Epstein Barr infection is a scourge of adolescence. You can learn all about it in June 2016 Pediatrics in Review.
In the clinic, though, you can learn about life. William Osler supposedly said, “It is much more important to know what sort of a patient has a disease than what sort of a disease a patient has.”
For me, mono meant three days off school, a relaxing Thanksgiving holiday, and the end of my basketball career. Away from the court, I spent more time studying (and then went into medicine) and engaged more deeply with leadership of a church youth group (and then served overseas for seven years).Sir William Osler at the American Women’s War Hospital, Paignton, England, 1915. Courtesy: Osler Library of the History of Medicine, McGill University, in NLM’s Profiles in Science #GFBBDS

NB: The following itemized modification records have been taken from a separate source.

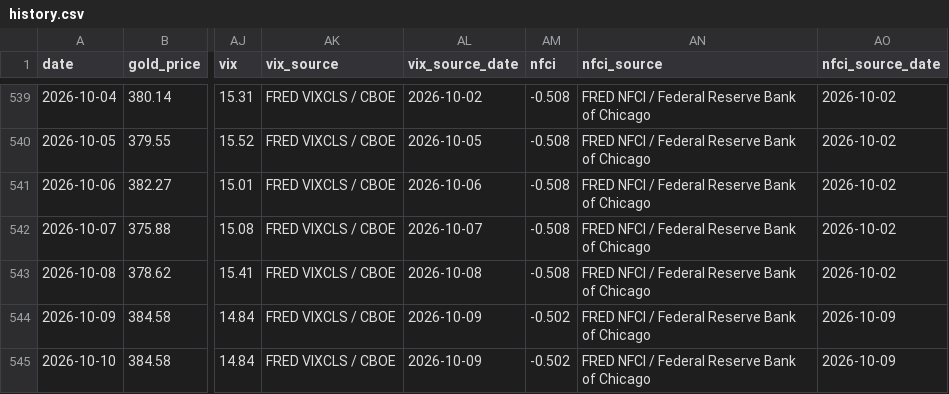
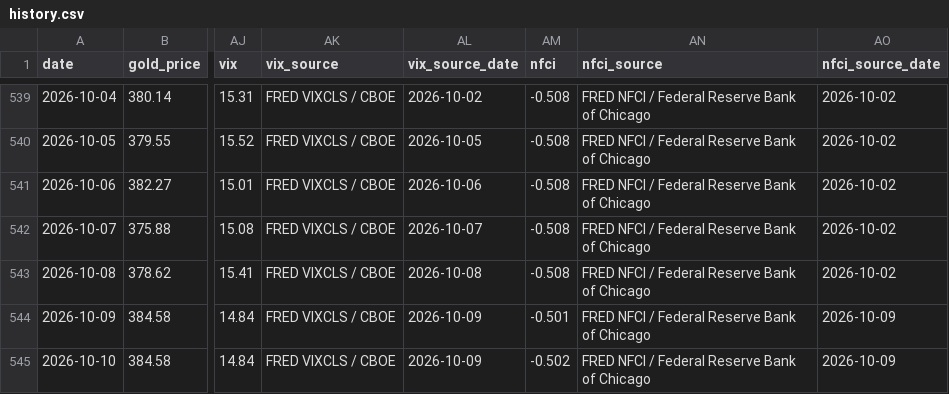
Before and after one commit to lihaoyuan-afk/github-ai-daily-report, a CSV file: GoldHunter/data/history.csv, drawn as a sheet; only a part is shown, gaps mark what is left out; the diff covers the shown part only; the diff names each change by its address in the sheet, - before the commit and + after, or states it on an @@ line.

```diff
--- a/GoldHunter/data/history.csv
+++ b/GoldHunter/data/history.csv
-AM544 (nfci): -0.502
+AM544 (nfci): -0.501
```
Also changed, not shown: 3 added rows and 6 edited cells elsewhere in this file, 3 other files.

Yes, mono is often a benign, self-limited illness of minimal medical consequence. But, mono can change lives, alter plans, and prompt new endeavors. As physicians, we have the opportunity to know our patients, not just their diseases. We have the privilege of going through rough times with children and teenagers, of helping them develop resilience, and of enhancing their forward progress in life.
So, enjoy the fine article “Cytomegalovirus and Epstein Barr Virus Infections,” by Drs. Pinnninti, Hough-Telford, Pati and Boppana in Pediatrics in Review this month.
Then, take the knowledge you gain into the clinic and improve your patients’ lives. Osler also said, “The good physician treats the disease; the great physician treats the patient who has the disease.”
Following Osler, let’s be great physicians.